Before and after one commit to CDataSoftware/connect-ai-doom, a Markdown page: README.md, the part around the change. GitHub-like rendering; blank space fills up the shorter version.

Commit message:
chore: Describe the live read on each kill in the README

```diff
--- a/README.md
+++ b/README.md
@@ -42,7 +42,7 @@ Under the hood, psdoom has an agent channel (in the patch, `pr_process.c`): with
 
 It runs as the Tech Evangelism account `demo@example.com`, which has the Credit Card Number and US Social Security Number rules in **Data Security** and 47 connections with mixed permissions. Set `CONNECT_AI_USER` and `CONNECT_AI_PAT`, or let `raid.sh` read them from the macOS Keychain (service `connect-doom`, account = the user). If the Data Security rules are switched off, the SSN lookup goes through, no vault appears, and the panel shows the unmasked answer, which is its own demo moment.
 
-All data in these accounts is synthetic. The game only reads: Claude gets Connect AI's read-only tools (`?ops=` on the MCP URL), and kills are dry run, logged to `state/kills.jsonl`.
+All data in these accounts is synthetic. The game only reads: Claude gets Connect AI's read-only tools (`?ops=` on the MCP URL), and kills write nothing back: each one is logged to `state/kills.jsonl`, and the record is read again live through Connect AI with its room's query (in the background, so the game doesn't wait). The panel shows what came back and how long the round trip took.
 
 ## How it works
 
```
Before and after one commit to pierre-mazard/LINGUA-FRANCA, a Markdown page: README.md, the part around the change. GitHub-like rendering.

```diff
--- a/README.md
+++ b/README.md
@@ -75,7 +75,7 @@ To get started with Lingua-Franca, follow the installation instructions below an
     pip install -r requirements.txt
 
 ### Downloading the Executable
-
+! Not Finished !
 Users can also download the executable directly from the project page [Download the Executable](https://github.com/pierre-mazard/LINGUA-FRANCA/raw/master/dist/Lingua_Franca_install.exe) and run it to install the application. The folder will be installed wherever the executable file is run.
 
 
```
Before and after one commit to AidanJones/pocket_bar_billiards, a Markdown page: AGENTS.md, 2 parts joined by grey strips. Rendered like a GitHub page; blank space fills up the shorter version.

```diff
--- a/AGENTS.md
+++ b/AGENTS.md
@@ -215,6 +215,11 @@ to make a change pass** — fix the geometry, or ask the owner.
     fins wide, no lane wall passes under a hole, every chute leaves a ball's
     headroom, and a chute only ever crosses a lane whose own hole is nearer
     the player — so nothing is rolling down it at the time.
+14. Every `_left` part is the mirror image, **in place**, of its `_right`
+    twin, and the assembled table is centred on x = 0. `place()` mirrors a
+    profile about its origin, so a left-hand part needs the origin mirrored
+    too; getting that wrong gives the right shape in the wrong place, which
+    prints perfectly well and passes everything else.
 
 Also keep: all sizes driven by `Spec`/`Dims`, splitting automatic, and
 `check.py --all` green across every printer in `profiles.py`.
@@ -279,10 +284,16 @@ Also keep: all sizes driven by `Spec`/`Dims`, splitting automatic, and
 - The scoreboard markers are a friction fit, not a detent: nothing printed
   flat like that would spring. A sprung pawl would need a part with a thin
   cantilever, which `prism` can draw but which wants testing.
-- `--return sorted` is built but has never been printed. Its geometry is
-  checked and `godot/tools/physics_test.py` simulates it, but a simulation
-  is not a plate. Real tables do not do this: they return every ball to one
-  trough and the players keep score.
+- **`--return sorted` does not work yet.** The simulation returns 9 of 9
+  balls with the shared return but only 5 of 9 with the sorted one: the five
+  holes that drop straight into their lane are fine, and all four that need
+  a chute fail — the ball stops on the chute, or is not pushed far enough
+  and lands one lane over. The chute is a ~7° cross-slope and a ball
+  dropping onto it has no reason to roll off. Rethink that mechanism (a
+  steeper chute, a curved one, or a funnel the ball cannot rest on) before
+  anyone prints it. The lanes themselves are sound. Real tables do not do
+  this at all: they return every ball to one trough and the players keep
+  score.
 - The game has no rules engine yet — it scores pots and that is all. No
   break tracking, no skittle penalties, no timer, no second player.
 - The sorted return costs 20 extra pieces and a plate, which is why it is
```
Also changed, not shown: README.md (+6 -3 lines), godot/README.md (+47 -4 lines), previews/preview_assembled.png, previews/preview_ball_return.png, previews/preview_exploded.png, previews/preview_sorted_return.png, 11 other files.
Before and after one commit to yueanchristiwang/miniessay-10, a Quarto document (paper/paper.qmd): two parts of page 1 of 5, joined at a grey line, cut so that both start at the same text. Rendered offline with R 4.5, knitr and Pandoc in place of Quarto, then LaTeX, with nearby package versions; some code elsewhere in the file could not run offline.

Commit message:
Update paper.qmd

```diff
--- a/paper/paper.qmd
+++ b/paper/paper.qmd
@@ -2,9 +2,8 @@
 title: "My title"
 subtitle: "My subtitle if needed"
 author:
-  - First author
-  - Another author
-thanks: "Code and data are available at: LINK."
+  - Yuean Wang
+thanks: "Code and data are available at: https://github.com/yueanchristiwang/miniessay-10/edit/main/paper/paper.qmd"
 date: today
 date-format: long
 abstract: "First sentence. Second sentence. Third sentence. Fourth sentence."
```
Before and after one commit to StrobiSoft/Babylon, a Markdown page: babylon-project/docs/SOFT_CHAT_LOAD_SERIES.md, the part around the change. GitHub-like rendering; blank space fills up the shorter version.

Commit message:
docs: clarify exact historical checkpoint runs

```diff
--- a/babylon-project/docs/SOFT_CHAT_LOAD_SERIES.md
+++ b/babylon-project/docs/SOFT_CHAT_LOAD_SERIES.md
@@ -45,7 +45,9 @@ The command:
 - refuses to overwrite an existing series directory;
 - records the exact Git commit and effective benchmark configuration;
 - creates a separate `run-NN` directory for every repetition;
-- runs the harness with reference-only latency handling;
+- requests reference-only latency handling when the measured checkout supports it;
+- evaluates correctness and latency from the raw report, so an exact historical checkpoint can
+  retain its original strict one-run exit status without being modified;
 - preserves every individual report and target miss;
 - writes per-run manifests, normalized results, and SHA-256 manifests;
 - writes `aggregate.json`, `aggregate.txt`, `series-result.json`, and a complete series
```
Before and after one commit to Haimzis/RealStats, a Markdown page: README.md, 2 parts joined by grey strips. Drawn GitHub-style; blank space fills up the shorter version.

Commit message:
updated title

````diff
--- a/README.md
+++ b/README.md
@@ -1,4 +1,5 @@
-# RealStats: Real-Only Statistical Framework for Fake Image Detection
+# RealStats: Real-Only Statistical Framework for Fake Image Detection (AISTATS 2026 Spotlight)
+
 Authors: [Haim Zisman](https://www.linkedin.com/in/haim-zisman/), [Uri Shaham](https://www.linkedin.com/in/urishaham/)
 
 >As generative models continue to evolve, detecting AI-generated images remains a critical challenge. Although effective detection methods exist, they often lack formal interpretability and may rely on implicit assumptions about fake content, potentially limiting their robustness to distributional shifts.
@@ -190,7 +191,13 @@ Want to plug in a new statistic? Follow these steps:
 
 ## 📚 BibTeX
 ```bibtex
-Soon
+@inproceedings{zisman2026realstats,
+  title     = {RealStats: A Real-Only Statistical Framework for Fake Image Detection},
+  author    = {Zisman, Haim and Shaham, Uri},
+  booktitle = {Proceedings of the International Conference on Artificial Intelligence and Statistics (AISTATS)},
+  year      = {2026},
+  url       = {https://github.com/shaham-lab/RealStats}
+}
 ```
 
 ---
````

★ ★ ★ ★ ★

- [YOUR OBJECTIVE]: Match on "Markdown" and copy out every line of the entries that contains it.

- [RESULT FOR THIS TASK]:
Before and after one commit to CDataSoftware/connect-ai-doom, a Markdown page: README.md, the part around the change. GitHub-like rendering; blank space fills up the shorter version.
Before and after one commit to pierre-mazard/LINGUA-FRANCA, a Markdown page: README.md, the part around the change. GitHub-like rendering.
Before and after one commit to AidanJones/pocket_bar_billiards, a Markdown page: AGENTS.md, 2 parts joined by grey strips. Rendered like a GitHub page; blank space fills up the shorter version.
Before and after one commit to StrobiSoft/Babylon, a Markdown page: babylon-project/docs/SOFT_CHAT_LOAD_SERIES.md, the part around the change. GitHub-like rendering; blank space fills up the shorter version.
Before and after one commit to Haimzis/RealStats, a Markdown page: README.md, 2 parts joined by grey strips. Drawn GitHub-style; blank space fills up the shorter version.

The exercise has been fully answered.